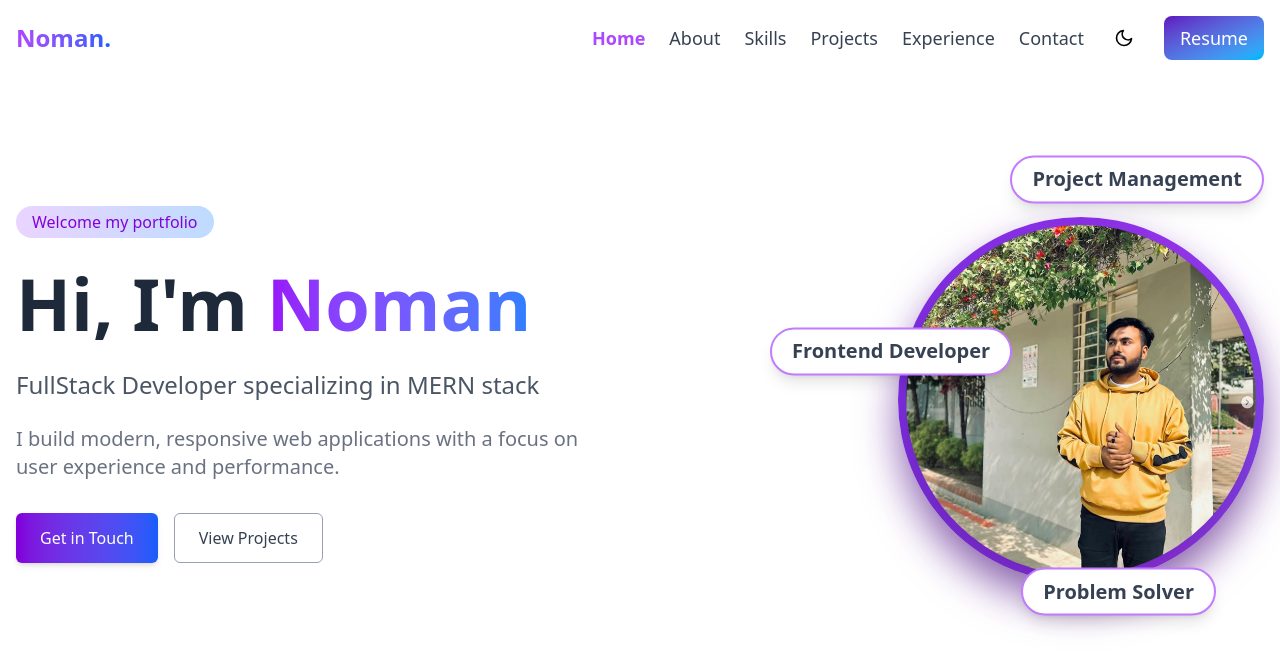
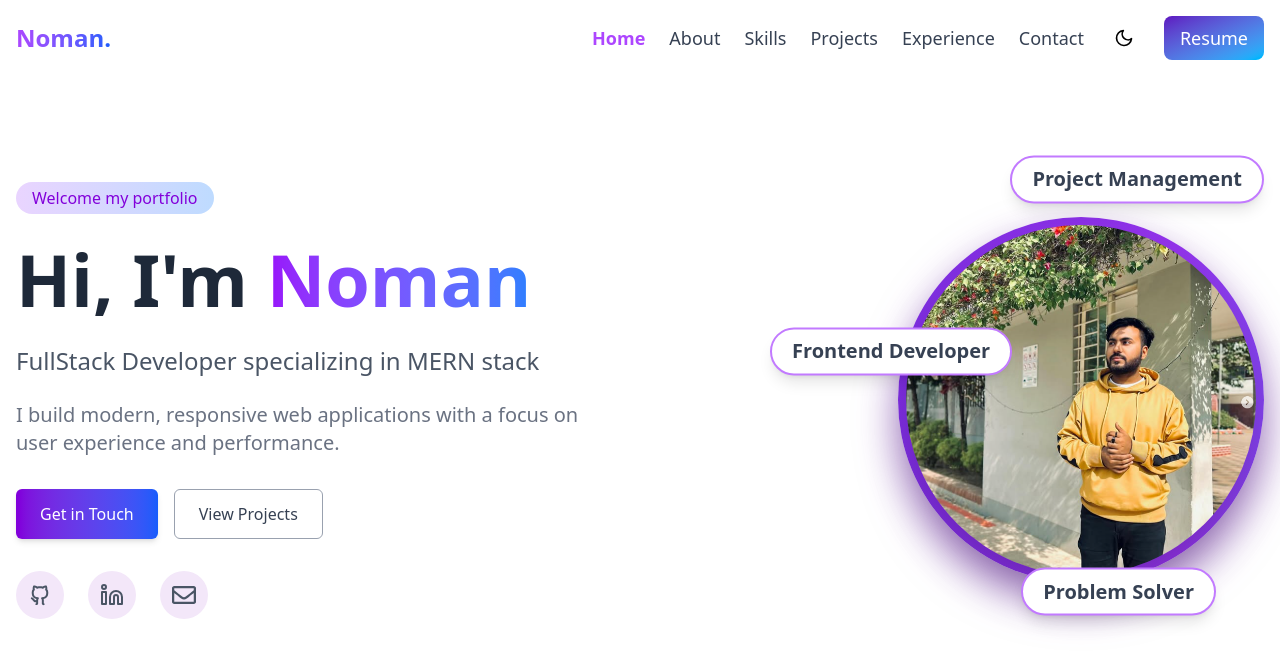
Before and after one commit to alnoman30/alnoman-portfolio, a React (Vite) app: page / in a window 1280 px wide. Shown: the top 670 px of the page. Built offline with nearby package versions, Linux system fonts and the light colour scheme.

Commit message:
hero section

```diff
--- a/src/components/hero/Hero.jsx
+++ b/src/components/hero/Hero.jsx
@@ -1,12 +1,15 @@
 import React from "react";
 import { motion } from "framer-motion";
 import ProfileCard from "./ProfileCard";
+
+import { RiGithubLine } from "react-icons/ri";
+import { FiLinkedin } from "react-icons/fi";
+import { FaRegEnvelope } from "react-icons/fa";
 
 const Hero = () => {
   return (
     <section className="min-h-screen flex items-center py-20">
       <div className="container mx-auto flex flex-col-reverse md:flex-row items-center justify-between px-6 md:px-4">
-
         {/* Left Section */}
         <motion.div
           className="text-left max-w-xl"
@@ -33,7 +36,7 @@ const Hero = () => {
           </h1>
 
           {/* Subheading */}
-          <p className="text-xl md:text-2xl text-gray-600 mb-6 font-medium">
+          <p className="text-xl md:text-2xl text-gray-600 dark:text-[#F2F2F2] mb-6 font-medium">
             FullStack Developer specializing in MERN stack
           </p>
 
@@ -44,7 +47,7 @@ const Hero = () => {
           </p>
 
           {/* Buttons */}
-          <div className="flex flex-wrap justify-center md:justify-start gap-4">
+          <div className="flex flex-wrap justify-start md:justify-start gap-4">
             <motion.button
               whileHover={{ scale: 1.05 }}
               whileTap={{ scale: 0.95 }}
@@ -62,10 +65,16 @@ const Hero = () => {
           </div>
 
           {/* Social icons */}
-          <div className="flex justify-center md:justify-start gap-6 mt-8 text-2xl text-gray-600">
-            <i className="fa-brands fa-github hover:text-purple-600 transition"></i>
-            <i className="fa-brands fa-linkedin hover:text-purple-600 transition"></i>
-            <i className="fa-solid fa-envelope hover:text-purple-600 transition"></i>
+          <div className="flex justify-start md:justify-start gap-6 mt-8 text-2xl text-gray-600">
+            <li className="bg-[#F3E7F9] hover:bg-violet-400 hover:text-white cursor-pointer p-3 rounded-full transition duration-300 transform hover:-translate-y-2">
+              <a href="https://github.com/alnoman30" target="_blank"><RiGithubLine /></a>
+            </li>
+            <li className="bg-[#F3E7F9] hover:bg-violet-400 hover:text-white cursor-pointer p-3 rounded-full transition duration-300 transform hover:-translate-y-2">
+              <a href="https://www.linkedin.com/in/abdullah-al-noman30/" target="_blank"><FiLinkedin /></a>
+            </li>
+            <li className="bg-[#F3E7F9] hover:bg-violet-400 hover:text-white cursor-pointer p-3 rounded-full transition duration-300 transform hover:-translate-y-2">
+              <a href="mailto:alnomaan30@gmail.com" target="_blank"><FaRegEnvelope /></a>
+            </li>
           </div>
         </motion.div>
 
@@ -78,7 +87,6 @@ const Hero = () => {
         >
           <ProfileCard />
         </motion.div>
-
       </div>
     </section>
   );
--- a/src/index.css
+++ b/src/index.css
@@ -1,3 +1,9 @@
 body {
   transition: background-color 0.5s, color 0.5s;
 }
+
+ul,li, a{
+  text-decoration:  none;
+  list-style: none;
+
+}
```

§

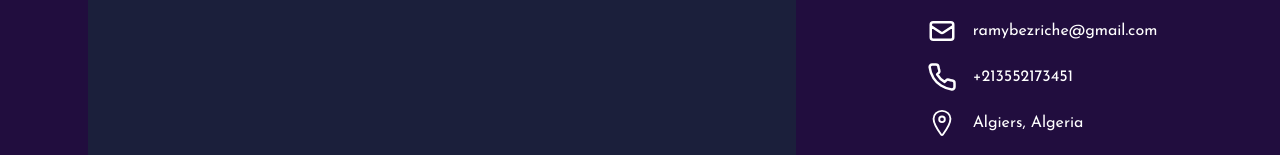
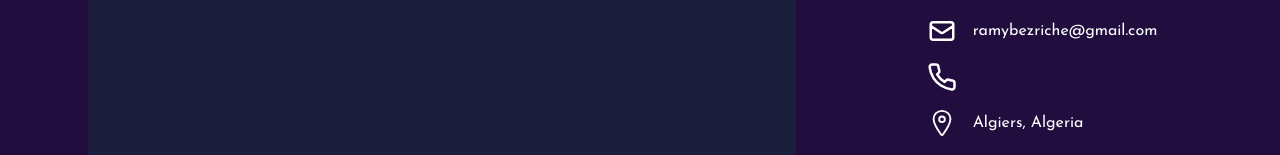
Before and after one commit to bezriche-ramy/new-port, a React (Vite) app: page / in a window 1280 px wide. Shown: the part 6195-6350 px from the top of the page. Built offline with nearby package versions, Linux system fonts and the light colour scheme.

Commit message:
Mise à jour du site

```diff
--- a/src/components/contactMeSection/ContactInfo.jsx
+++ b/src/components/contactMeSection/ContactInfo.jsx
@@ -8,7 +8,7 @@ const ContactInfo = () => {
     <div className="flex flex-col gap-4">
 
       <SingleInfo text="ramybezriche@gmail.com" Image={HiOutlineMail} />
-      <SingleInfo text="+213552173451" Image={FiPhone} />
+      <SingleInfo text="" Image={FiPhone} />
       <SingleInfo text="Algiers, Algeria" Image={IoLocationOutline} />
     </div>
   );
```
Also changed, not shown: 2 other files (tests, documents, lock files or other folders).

§

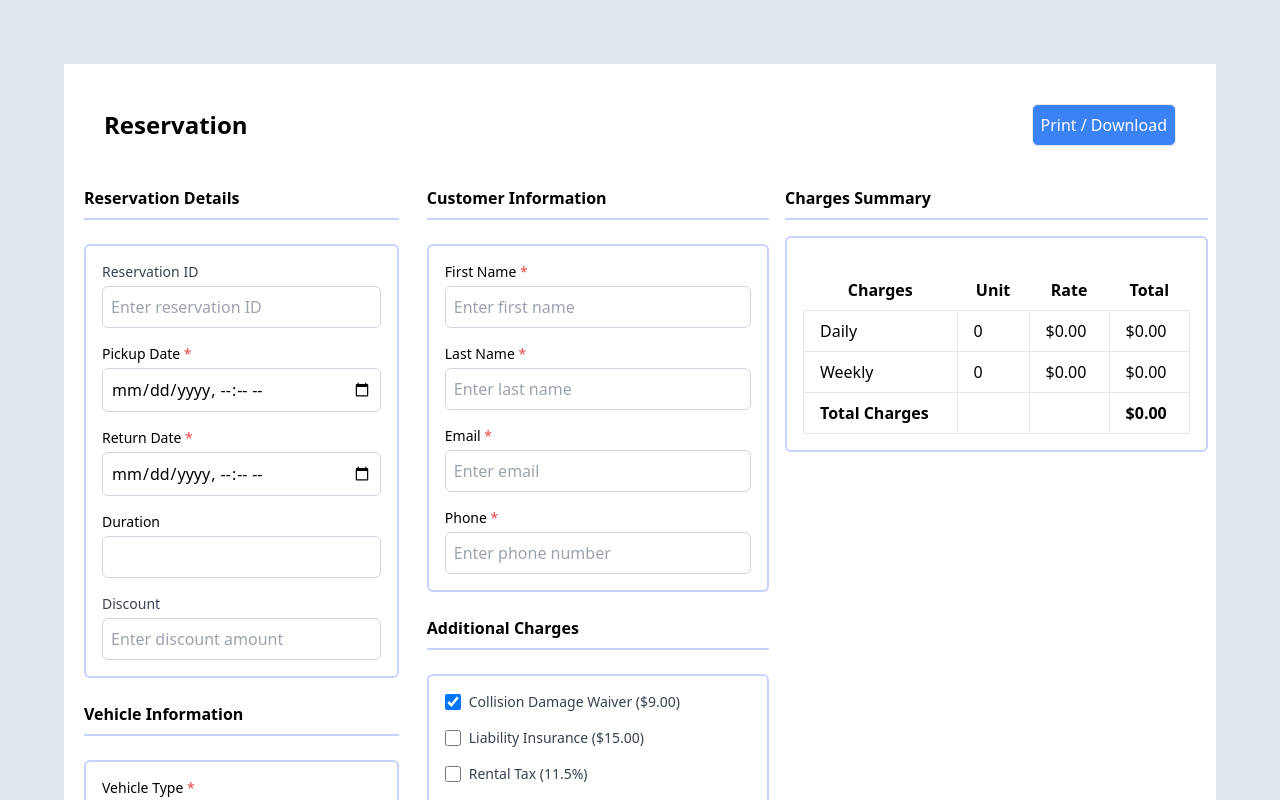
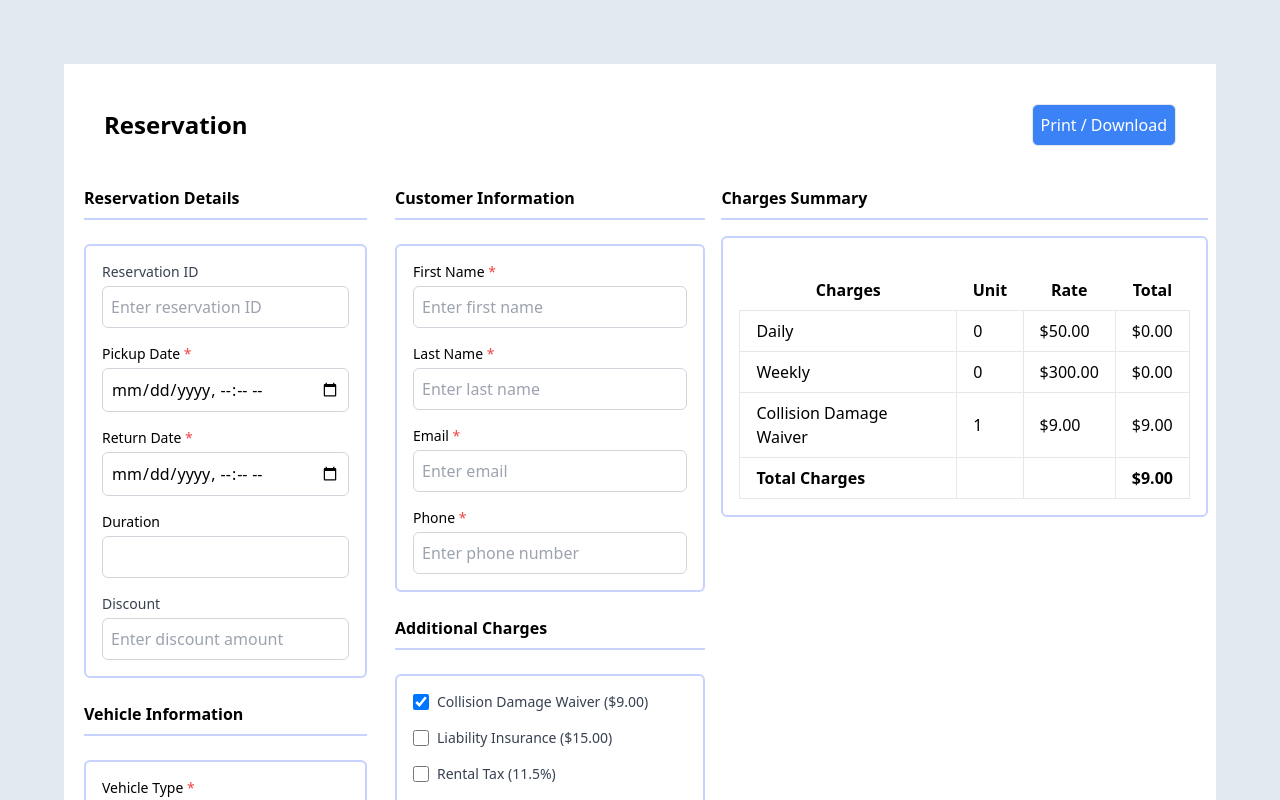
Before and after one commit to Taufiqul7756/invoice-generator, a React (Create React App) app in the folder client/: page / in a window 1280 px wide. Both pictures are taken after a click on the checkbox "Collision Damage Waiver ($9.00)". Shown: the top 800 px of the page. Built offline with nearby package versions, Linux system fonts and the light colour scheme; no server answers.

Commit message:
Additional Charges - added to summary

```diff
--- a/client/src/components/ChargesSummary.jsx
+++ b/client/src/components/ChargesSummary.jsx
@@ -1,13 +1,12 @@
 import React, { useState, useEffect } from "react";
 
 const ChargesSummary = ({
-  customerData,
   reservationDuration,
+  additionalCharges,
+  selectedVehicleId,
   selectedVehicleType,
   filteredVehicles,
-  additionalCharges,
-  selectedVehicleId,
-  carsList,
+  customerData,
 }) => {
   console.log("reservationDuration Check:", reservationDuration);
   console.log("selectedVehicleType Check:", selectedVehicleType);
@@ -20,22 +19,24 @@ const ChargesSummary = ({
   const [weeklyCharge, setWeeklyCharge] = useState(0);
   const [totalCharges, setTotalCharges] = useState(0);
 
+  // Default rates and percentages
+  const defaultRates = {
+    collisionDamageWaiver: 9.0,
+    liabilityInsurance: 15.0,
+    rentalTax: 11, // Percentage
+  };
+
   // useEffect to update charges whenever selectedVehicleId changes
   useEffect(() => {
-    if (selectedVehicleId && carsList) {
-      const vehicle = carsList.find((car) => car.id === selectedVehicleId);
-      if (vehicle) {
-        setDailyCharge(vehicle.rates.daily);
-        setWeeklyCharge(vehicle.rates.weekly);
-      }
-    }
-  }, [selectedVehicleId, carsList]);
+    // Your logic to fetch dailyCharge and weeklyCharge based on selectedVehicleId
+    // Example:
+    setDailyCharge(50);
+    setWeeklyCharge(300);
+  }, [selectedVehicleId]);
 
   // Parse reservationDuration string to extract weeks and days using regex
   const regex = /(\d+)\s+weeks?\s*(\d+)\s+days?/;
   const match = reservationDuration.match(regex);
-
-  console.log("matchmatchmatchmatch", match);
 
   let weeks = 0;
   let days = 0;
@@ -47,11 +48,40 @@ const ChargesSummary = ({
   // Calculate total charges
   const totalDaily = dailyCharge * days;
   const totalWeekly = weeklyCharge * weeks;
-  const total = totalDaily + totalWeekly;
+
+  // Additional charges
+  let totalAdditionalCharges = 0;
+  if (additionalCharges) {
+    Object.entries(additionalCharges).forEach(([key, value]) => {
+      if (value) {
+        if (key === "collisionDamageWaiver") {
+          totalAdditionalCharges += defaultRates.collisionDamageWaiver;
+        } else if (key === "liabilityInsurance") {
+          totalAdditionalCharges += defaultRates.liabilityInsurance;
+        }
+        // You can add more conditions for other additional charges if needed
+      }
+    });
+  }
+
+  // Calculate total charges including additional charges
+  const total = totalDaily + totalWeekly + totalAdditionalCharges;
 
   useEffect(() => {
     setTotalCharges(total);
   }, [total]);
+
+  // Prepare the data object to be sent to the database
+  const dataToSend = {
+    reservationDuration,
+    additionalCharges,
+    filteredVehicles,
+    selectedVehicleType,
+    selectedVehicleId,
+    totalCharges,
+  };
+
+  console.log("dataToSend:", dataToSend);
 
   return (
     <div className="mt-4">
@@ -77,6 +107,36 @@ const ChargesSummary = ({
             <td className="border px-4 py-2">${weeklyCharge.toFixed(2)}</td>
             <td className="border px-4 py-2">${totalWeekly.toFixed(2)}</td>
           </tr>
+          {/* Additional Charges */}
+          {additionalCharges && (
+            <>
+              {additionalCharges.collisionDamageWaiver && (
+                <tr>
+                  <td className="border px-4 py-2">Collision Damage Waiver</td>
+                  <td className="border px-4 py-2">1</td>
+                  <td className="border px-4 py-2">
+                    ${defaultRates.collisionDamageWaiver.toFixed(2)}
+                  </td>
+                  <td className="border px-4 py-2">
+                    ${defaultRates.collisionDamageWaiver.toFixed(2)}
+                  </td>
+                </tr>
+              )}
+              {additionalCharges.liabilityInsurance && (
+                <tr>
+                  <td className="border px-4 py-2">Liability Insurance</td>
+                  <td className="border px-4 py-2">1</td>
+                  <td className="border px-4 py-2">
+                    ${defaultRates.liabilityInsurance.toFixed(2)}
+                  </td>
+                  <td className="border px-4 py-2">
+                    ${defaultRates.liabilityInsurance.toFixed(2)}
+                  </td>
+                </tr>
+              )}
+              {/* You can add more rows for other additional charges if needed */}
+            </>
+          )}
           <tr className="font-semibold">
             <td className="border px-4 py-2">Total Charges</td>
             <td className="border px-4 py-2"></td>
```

§

What is expected — Copy every line of the entries in which "components" can be found.

Worked solution —
--- a/src/components/hero/Hero.jsx
+++ b/src/components/hero/Hero.jsx
--- a/src/components/contactMeSection/ContactInfo.jsx
+++ b/src/components/contactMeSection/ContactInfo.jsx
--- a/client/src/components/ChargesSummary.jsx
+++ b/client/src/components/ChargesSummary.jsx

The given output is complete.